Every line of the material must be given again verbatim. Skip the images.

*** SUPPLIED RECORDS Section Begins ***

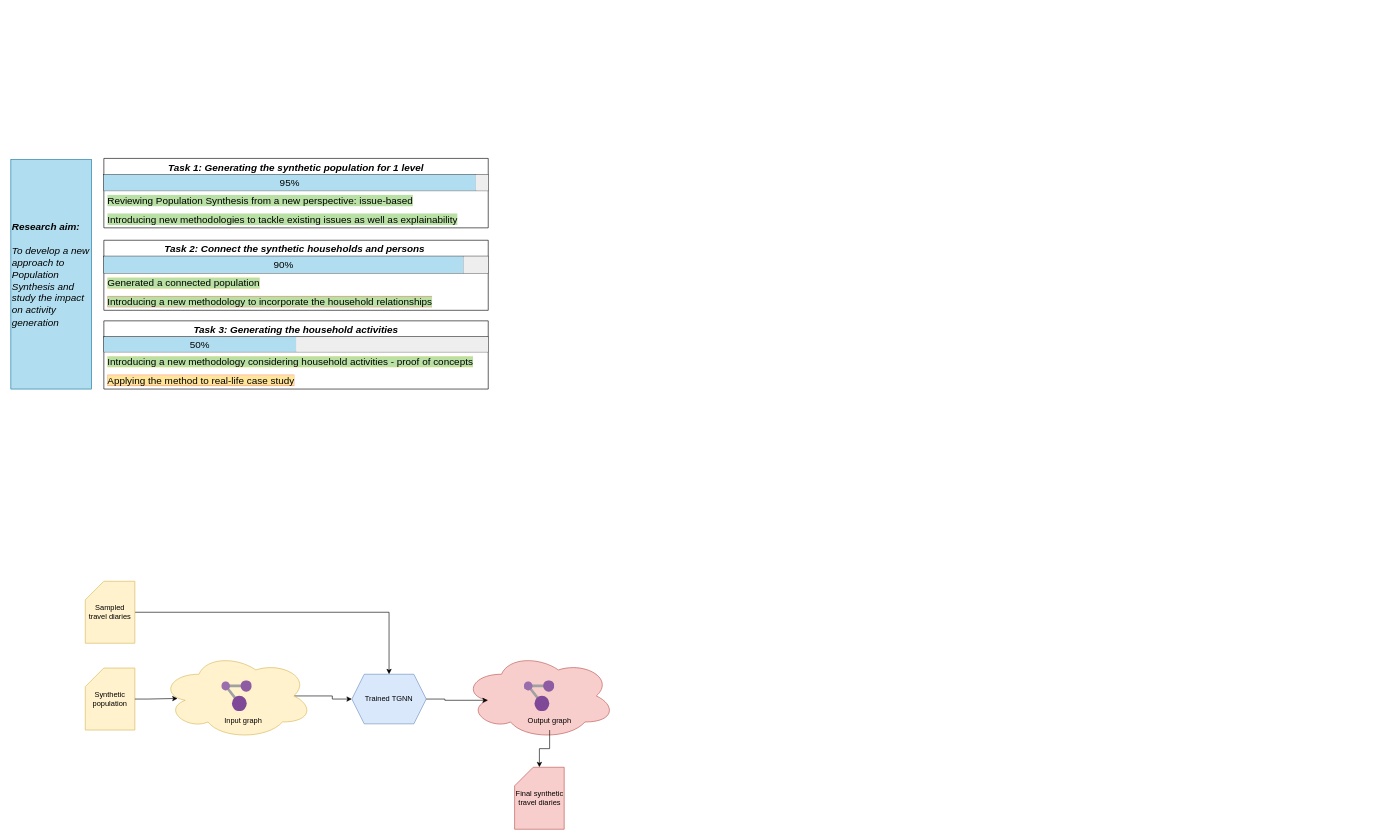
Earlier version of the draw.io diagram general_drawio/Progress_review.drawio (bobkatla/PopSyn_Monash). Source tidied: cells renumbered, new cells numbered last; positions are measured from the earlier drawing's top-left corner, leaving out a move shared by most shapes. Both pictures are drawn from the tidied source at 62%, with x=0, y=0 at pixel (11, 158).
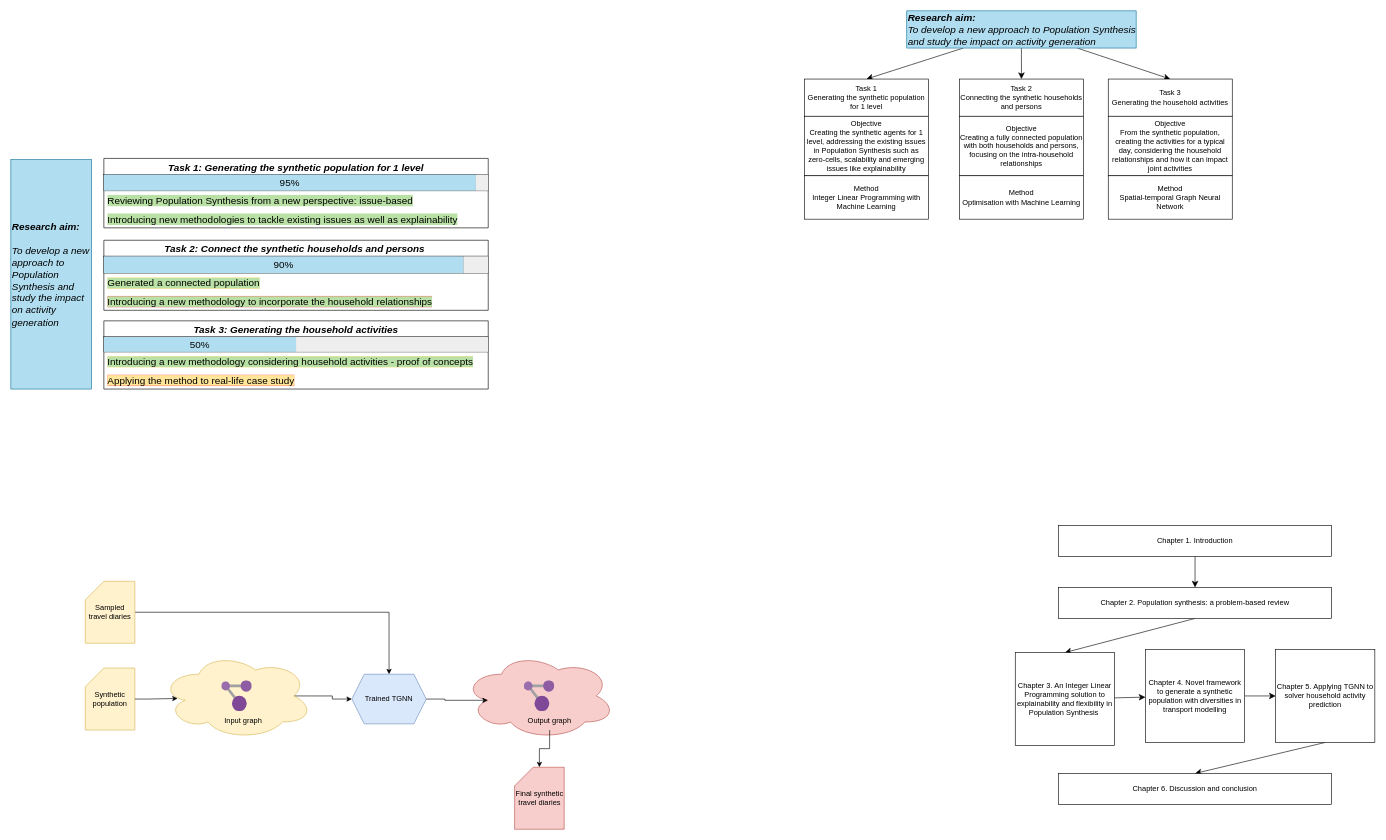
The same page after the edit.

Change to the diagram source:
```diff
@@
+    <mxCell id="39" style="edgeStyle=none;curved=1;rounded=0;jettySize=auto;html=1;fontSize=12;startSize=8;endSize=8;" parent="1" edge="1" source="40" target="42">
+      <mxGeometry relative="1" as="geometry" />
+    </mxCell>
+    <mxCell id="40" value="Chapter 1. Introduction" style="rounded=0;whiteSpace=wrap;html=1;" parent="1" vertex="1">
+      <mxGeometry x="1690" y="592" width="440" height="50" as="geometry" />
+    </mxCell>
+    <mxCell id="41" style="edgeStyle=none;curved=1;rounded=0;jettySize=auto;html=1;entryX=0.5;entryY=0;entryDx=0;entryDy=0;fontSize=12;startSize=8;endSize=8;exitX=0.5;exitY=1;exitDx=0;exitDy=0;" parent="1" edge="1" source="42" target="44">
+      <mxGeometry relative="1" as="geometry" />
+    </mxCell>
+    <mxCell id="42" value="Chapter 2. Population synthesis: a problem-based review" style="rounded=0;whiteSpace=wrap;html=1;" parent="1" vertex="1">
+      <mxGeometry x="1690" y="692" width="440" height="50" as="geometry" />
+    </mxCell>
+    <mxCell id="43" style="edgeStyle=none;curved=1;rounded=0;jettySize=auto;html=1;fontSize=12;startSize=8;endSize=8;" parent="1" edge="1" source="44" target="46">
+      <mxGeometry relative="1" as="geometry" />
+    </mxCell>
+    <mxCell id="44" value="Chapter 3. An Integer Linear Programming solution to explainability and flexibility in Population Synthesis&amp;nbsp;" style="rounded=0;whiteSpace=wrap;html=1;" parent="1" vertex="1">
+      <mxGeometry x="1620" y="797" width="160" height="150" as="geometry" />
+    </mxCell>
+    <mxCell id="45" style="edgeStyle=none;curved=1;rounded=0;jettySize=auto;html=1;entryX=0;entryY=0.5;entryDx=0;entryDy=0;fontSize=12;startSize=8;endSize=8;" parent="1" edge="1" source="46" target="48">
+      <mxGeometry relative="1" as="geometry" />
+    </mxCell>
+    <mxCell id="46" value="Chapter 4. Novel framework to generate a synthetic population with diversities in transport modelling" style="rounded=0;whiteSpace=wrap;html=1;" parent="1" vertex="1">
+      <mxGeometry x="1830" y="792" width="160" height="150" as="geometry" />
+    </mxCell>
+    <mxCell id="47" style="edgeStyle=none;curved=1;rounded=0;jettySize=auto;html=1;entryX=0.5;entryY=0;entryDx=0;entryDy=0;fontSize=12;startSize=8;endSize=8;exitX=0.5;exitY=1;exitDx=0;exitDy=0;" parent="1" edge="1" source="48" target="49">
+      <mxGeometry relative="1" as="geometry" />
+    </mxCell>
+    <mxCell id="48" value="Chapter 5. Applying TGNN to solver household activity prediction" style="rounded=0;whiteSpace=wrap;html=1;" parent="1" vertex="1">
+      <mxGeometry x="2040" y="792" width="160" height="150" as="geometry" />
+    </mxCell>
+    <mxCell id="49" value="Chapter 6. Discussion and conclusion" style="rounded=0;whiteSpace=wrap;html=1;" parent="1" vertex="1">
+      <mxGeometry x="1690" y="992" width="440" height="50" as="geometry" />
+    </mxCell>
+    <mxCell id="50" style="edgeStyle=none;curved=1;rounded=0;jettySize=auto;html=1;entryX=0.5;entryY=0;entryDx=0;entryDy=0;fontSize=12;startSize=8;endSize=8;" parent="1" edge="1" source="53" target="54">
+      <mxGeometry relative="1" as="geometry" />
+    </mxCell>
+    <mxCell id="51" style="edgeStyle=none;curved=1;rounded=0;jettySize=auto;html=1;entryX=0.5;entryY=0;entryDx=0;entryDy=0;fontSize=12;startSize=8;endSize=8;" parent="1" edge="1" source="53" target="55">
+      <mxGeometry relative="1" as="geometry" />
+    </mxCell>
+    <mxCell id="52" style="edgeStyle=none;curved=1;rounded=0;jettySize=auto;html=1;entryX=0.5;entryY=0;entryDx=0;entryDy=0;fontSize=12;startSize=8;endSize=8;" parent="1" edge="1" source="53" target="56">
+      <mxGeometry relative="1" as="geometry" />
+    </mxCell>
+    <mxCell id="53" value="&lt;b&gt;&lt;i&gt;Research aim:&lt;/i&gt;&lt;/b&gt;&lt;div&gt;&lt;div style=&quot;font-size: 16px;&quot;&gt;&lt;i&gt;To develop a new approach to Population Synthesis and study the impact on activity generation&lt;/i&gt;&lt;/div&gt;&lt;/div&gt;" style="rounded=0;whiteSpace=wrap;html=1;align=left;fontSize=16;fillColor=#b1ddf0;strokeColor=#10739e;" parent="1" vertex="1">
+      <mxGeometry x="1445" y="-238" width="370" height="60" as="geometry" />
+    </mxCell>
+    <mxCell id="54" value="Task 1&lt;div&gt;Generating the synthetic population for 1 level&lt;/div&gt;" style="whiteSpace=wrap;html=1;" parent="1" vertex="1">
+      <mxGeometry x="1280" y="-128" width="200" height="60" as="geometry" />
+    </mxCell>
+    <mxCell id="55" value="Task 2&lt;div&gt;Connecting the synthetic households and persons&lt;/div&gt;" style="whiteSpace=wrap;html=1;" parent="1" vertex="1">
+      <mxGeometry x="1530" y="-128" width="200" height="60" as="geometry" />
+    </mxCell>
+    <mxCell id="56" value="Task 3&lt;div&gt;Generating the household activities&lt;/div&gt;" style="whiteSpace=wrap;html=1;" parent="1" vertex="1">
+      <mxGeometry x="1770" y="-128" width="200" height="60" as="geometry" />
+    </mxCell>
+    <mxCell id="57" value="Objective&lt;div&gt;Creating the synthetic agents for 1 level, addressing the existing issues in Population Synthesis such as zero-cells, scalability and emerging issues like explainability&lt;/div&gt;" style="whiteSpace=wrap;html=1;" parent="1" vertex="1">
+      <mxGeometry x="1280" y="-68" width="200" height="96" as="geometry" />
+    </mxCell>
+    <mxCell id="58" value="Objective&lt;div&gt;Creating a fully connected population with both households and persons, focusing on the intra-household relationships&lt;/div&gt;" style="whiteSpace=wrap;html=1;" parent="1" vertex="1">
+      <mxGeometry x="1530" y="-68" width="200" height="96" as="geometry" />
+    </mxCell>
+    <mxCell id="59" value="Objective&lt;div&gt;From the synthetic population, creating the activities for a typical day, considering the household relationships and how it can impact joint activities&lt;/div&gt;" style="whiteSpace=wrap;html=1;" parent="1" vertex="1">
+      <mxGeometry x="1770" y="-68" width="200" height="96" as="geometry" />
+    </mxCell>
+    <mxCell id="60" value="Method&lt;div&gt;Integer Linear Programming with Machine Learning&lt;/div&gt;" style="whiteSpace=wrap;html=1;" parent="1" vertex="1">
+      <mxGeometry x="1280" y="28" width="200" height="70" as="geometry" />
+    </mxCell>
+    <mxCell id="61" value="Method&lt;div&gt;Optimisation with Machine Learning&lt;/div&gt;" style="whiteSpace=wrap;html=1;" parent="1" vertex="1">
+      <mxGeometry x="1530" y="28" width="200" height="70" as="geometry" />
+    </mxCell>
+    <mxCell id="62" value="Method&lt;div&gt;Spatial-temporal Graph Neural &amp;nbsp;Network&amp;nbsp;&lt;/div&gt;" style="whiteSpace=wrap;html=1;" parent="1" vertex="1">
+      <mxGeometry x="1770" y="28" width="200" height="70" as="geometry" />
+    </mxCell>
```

*** SUPPLIED RECORDS Section Ends ***

* [FINAL ANSWER]
Earlier version of the draw.io diagram general_drawio/Progress_review.drawio (bobkatla/PopSyn_Monash). Source tidied: cells renumbered, new cells numbered last; positions are measured from the earlier drawing's top-left corner, leaving out a move shared by most shapes. Both pictures are drawn from the tidied source at 62%, with x=0, y=0 at pixel (11, 158).
The same page after the edit.

Change to the diagram source:
```diff
@@
+    <mxCell id="39" style="edgeStyle=none;curved=1;rounded=0;jettySize=auto;html=1;fontSize=12;startSize=8;endSize=8;" parent="1" edge="1" source="40" target="42">
+      <mxGeometry relative="1" as="geometry" />
+    </mxCell>
+    <mxCell id="40" value="Chapter 1. Introduction" style="rounded=0;whiteSpace=wrap;html=1;" parent="1" vertex="1">
+      <mxGeometry x="1690" y="592" width="440" height="50" as="geometry" />
+    </mxCell>
+    <mxCell id="41" style="edgeStyle=none;curved=1;rounded=0;jettySize=auto;html=1;entryX=0.5;entryY=0;entryDx=0;entryDy=0;fontSize=12;startSize=8;endSize=8;exitX=0.5;exitY=1;exitDx=0;exitDy=0;" parent="1" edge="1" source="42" target="44">
+      <mxGeometry relative="1" as="geometry" />
+    </mxCell>
+    <mxCell id="42" value="Chapter 2. Population synthesis: a problem-based review" style="rounded=0;whiteSpace=wrap;html=1;" parent="1" vertex="1">
+      <mxGeometry x="1690" y="692" width="440" height="50" as="geometry" />
+    </mxCell>
+    <mxCell id="43" style="edgeStyle=none;curved=1;rounded=0;jettySize=auto;html=1;fontSize=12;startSize=8;endSize=8;" parent="1" edge="1" source="44" target="46">
+      <mxGeometry relative="1" as="geometry" />
+    </mxCell>
+    <mxCell id="44" value="Chapter 3. An Integer Linear Programming solution to explainability and flexibility in Population Synthesis&amp;nbsp;" style="rounded=0;whiteSpace=wrap;html=1;" parent="1" vertex="1">
+      <mxGeometry x="1620" y="797" width="160" height="150" as="geometry" />
+    </mxCell>
+    <mxCell id="45" style="edgeStyle=none;curved=1;rounded=0;jettySize=auto;html=1;entryX=0;entryY=0.5;entryDx=0;entryDy=0;fontSize=12;startSize=8;endSize=8;" parent="1" edge="1" source="46" target="48">
+      <mxGeometry relative="1" as="geometry" />
+    </mxCell>
+    <mxCell id="46" value="Chapter 4. Novel framework to generate a synthetic population with diversities in transport modelling" style="rounded=0;whiteSpace=wrap;html=1;" parent="1" vertex="1">
+      <mxGeometry x="1830" y="792" width="160" height="150" as="geometry" />
+    </mxCell>
+    <mxCell id="47" style="edgeStyle=none;curved=1;rounded=0;jettySize=auto;html=1;entryX=0.5;entryY=0;entryDx=0;entryDy=0;fontSize=12;startSize=8;endSize=8;exitX=0.5;exitY=1;exitDx=0;exitDy=0;" parent="1" edge="1" source="48" target="49">
+      <mxGeometry relative="1" as="geometry" />
+    </mxCell>
+    <mxCell id="48" value="Chapter 5. Applying TGNN to solver household activity prediction" style="rounded=0;whiteSpace=wrap;html=1;" parent="1" vertex="1">
+      <mxGeometry x="2040" y="792" width="160" height="150" as="geometry" />
+    </mxCell>
+    <mxCell id="49" value="Chapter 6. Discussion and conclusion" style="rounded=0;whiteSpace=wrap;html=1;" parent="1" vertex="1">
+      <mxGeometry x="1690" y="992" width="440" height="50" as="geometry" />
+    </mxCell>
+    <mxCell id="50" style="edgeStyle=none;curved=1;rounded=0;jettySize=auto;html=1;entryX=0.5;entryY=0;entryDx=0;entryDy=0;fontSize=12;startSize=8;endSize=8;" parent="1" edge="1" source="53" target="54">
+      <mxGeometry relative="1" as="geometry" />
+    </mxCell>
+    <mxCell id="51" style="edgeStyle=none;curved=1;rounded=0;jettySize=auto;html=1;entryX=0.5;entryY=0;entryDx=0;entryDy=0;fontSize=12;startSize=8;endSize=8;" parent="1" edge="1" source="53" target="55">
+      <mxGeometry relative="1" as="geometry" />
+    </mxCell>
+    <mxCell id="52" style="edgeStyle=none;curved=1;rounded=0;jettySize=auto;html=1;entryX=0.5;entryY=0;entryDx=0;entryDy=0;fontSize=12;startSize=8;endSize=8;" parent="1" edge="1" source="53" target="56">
+      <mxGeometry relative="1" as="geometry" />
+    </mxCell>
+    <mxCell id="53" value="&lt;b&gt;&lt;i&gt;Research aim:&lt;/i&gt;&lt;/b&gt;&lt;div&gt;&lt;div style=&quot;font-size: 16px;&quot;&gt;&lt;i&gt;To develop a new approach to Population Synthesis and study the impact on activity generation&lt;/i&gt;&lt;/div&gt;&lt;/div&gt;" style="rounded=0;whiteSpace=wrap;html=1;align=left;fontSize=16;fillColor=#b1ddf0;strokeColor=#10739e;" parent="1" vertex="1">
+      <mxGeometry x="1445" y="-238" width="370" height="60" as="geometry" />
+    </mxCell>
+    <mxCell id="54" value="Task 1&lt;div&gt;Generating the synthetic population for 1 level&lt;/div&gt;" style="whiteSpace=wrap;html=1;" parent="1" vertex="1">
+      <mxGeometry x="1280" y="-128" width="200" height="60" as="geometry" />
+    </mxCell>
+    <mxCell id="55" value="Task 2&lt;div&gt;Connecting the synthetic households and persons&lt;/div&gt;" style="whiteSpace=wrap;html=1;" parent="1" vertex="1">
+      <mxGeometry x="1530" y="-128" width="200" height="60" as="geometry" />
+    </mxCell>
+    <mxCell id="56" value="Task 3&lt;div&gt;Generating the household activities&lt;/div&gt;" style="whiteSpace=wrap;html=1;" parent="1" vertex="1">
+      <mxGeometry x="1770" y="-128" width="200" height="60" as="geometry" />
+    </mxCell>
+    <mxCell id="57" value="Objective&lt;div&gt;Creating the synthetic agents for 1 level, addressing the existing issues in Population Synthesis such as zero-cells, scalability and emerging issues like explainability&lt;/div&gt;" style="whiteSpace=wrap;html=1;" parent="1" vertex="1">
+      <mxGeometry x="1280" y="-68" width="200" height="96" as="geometry" />
+    </mxCell>
+    <mxCell id="58" value="Objective&lt;div&gt;Creating a fully connected population with both households and persons, focusing on the intra-household relationships&lt;/div&gt;" style="whiteSpace=wrap;html=1;" parent="1" vertex="1">
+      <mxGeometry x="1530" y="-68" width="200" height="96" as="geometry" />
+    </mxCell>
+    <mxCell id="59" value="Objective&lt;div&gt;From the synthetic population, creating the activities for a typical day, considering the household relationships and how it can impact joint activities&lt;/div&gt;" style="whiteSpace=wrap;html=1;" parent="1" vertex="1">
+      <mxGeometry x="1770" y="-68" width="200" height="96" as="geometry" />
+    </mxCell>
+    <mxCell id="60" value="Method&lt;div&gt;Integer Linear Programming with Machine Learning&lt;/div&gt;" style="whiteSpace=wrap;html=1;" parent="1" vertex="1">
+      <mxGeometry x="1280" y="28" width="200" height="70" as="geometry" />
+    </mxCell>
+    <mxCell id="61" value="Method&lt;div&gt;Optimisation with Machine Learning&lt;/div&gt;" style="whiteSpace=wrap;html=1;" parent="1" vertex="1">
+      <mxGeometry x="1530" y="28" width="200" height="70" as="geometry" />
+    </mxCell>
+    <mxCell id="62" value="Method&lt;div&gt;Spatial-temporal Graph Neural &amp;nbsp;Network&amp;nbsp;&lt;/div&gt;" style="whiteSpace=wrap;html=1;" parent="1" vertex="1">
+      <mxGeometry x="1770" y="28" width="200" height="70" as="geometry" />
+    </mxCell>
```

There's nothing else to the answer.